Work request: Scan the entries and copy each line where the word "gsap" is present.

[Screenshot and code edit data]

------------

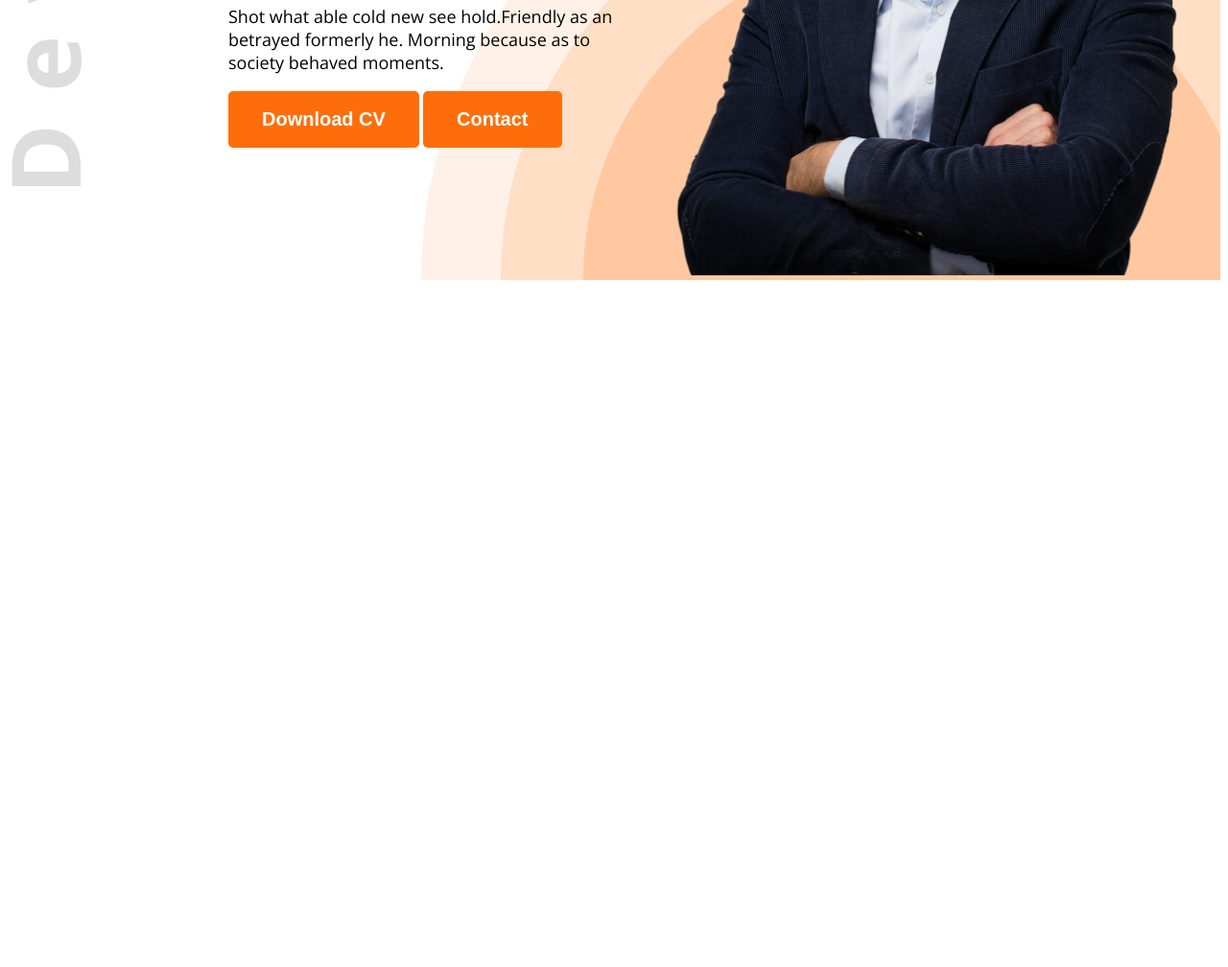
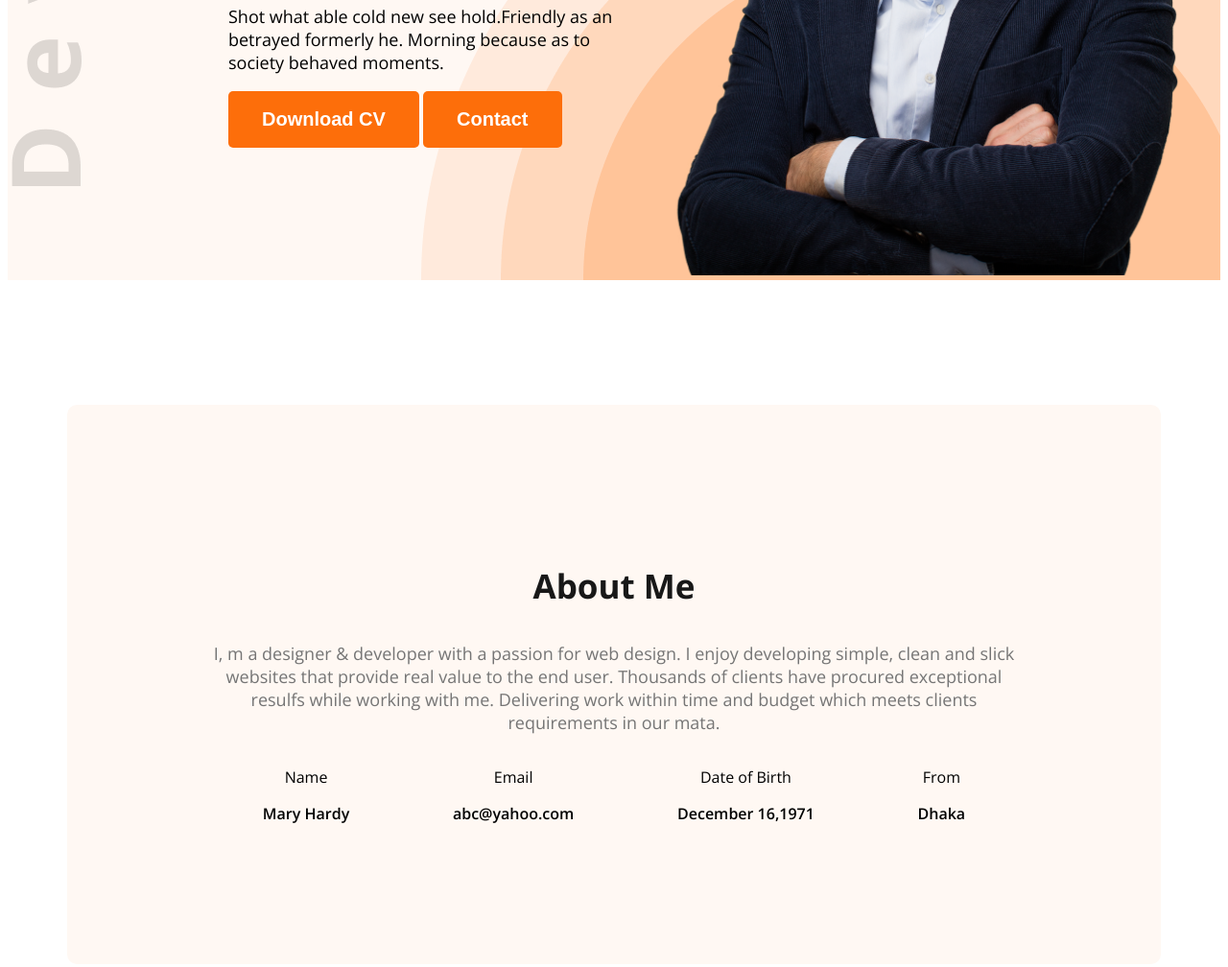
Before and after one commit to shakher86/web-dev-portfolio, a plain HTML site: page index.html in a window 1280 px wide. Shown: the part 619-1627 px from the top of the page at 96% size. Before the commit the page ends 919 px from the top, so only its background shows below. Drawn offline with nearby package versions, Linux system fonts and the light colour scheme.

Commit message:
write about the change

```diff
--- a/index.html
+++ b/index.html
@@ -11,7 +11,7 @@
 <link rel="stylesheet" href="portfolio.css">
 </head>
 <body class="open-sans">
-    <header class="header">
+    <header class="header secondary-bg">
 
 <nav>
     <h3 class="nav-title">Ma<span class="text-primary">r</span>y</h3>
@@ -38,6 +38,30 @@
 </div>
     </header>
     <main>
+       <section class="about secondary-bg">
+        <h3 class="section-title">About Me</h3>
+        <p class="section-description">I, m a designer & developer with a passion for web design. I enjoy developing simple, clean and slick websites that provide real value to the end user. Thousands of clients have procured exceptional resulfs while working with me. Delivering work within time and budget which meets clients requirements in our mata.</p>
+        <div class="about-items">
+            <!-- .about-item*4>p.item-title+p.item-description -->
+            <div class="about-item">
+                <p class="item-title">Name</p>
+                <p class="item-description">Mary Hardy</p>
+            </div>
+            <div class="about-item">
+                <p class="item-title">Email</p>
+                <p class="item-description">abc@yahoo.com</p>
+            </div>
+            <div class="about-item">
+                <p class="item-title">Date of Birth</p>
+                <p class="item-description">December 16,1971</p>
+            </div>
+            <div class="about-item">
+                <p class="item-title">From</p>
+                <p class="item-description">Dhaka</p>
+            </div>
+        </div>
+
+       </section>
 
     </main>
     <footer>
--- a/portfolio.css
+++ b/portfolio.css
@@ -8,6 +8,9 @@
     "wdth" 100;
 }
 /* shared style */
+.secondary-bg{
+    background-color: #FFF8F3;
+}
 .text-primary{
     color: #fd6e0a;
 }
@@ -25,6 +28,16 @@
     border:none;
 }
 
+.section-title{
+    font-size:35px;
+    font-weight: bold;
+    color: #181818;
+}
+
+.section-description{
+    font-size:18px;
+    color: #757575;
+}
 /* header style */
 .header{
     background-image: url(images/developer.png), url(images/header_bg.png);
@@ -87,3 +100,28 @@ nav ul{
 .banner-profile-pic{
     width:580px;
 }
+/* main */
+main{
+    max-width: 1140px;
+    margin:0 auto;
+}
+/* about section */
+.about{
+    border-radius: 10px;
+    padding:130px 150px;
+    text-align: center;
+    margin-top: 130px;
+}
+.item-description{
+    font-weight: 600;
+
+}
+.about-items{
+    display:flex;
+    justify-content: space-around;
+
+}
+
+.about-item{
+
+}
```
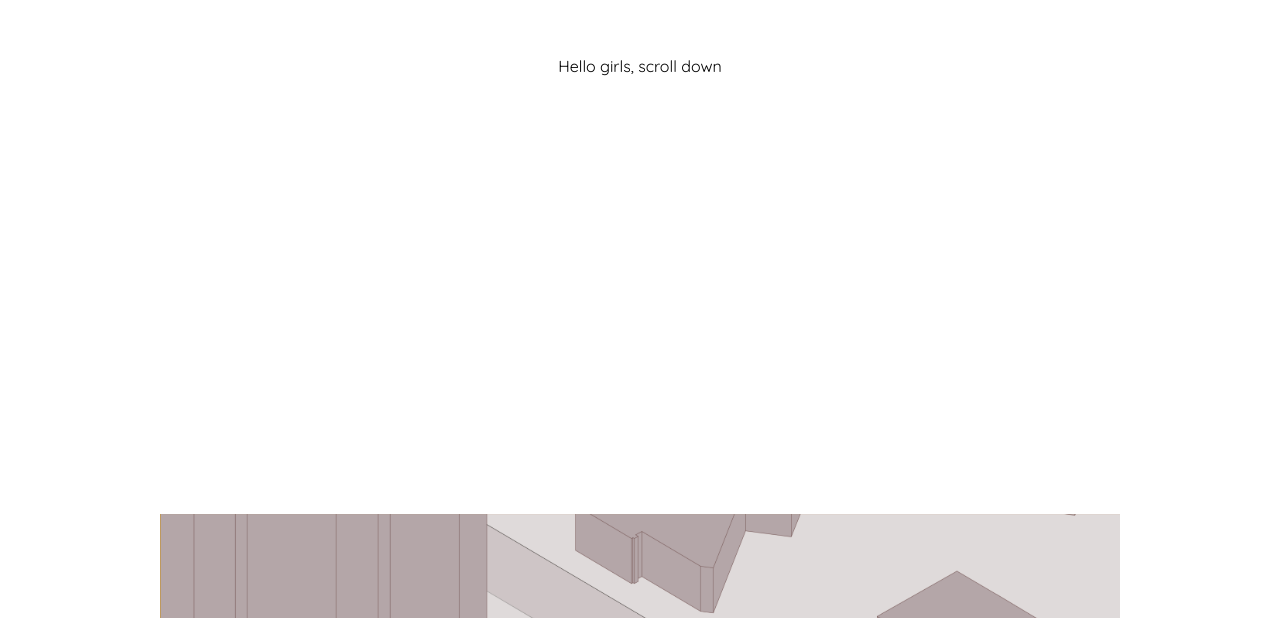
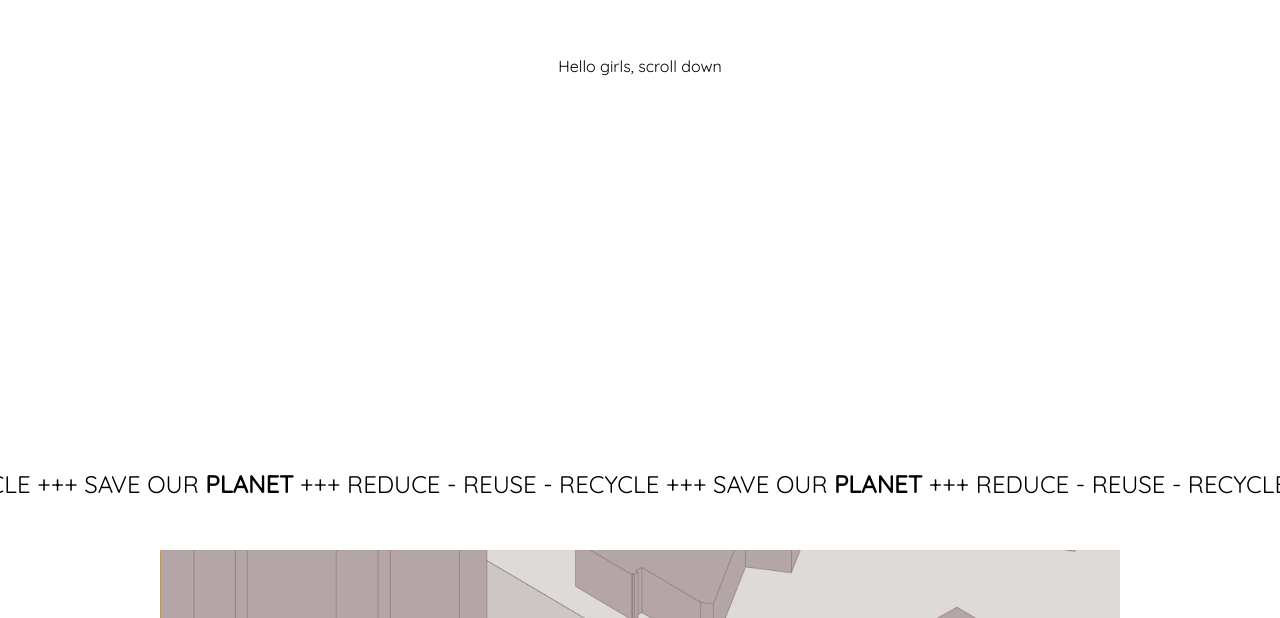
Before and after one commit to pweimann/new-construction-project, a Nuxt app: page / in a window 1280 px wide. Shown: the part 334-952 px from the top of the page. Built offline with nearby package versions, Linux system fonts and the light colour scheme; what tw-elements would draw is missing.

Commit message:
implement a marquee label animation with gsap

```diff
--- /dev/null
+++ b/components/MarqueeLabel.vue
@@ -0,0 +1,52 @@
+<template>
+  <div class='marquee-wrapper container mx-auto'>
+    <span v-html='labelHtml'></span>
+    <span v-html='labelHtml'></span>
+    <span v-html='labelHtml'></span>
+    <span v-html='labelHtml'></span>
+    <span v-html='labelHtml'></span>
+  </div>
+</template>
+
+<script setup lang='ts'>
+import { onMounted, ref } from 'vue'
+import gsap from 'gsap'
+
+const labelHtml = ref('SAVE OUR <strong>PLANET</strong> +++ reduce - reuse - recycle +++&nbsp;')
+
+onMounted(() => {
+  gsap.set('.marquee-wrapper span', {
+    translateX: '100%'
+  })
+
+  gsap.to('.marquee-wrapper span', {
+    duration: 10,
+    ease: "none",
+    translateX: '-100%',
+    modifiers: {
+      translateX: gsap.utils.unitize(x => {
+        console.log(x)
+        if(x === -100) {
+          x = 100
+        }
+        return x
+      })
+    },
+    repeat: -1
+  })
+})
+</script>
+
+<style scoped>
+.marquee-wrapper {
+  display: flex;
+  flex-direction: row;
+  align-items: center;
+  justify-content: center;
+  overflow: hidden;
+  font-size: 1.5rem;
+  white-space: nowrap;
+  text-transform: uppercase;
+}
+
+</style>
--- a/pages/index.vue
+++ b/pages/index.vue
@@ -4,12 +4,14 @@
       <h1>Hello girls, scroll down</h1>
     </div>
   </section>
+  <MarqueeLabel/>
   <ImageCarousel/>
   <ImageCollage></ImageCollage>
   <BackgroundImageSection />
   <TabSection />
 </template>
 <script lang='ts' setup>
+import MarqueeLabel from '~/components/MarqueeLabel.vue'
 </script>
 <style lang='css'>
 .hero-placeholder {
```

------------

Answer section:
implement a marquee label animation with gsap
+import gsap from 'gsap'
+  gsap.set('.marquee-wrapper span', {
+  gsap.to('.marquee-wrapper span', {
+      translateX: gsap.utils.unitize(x => {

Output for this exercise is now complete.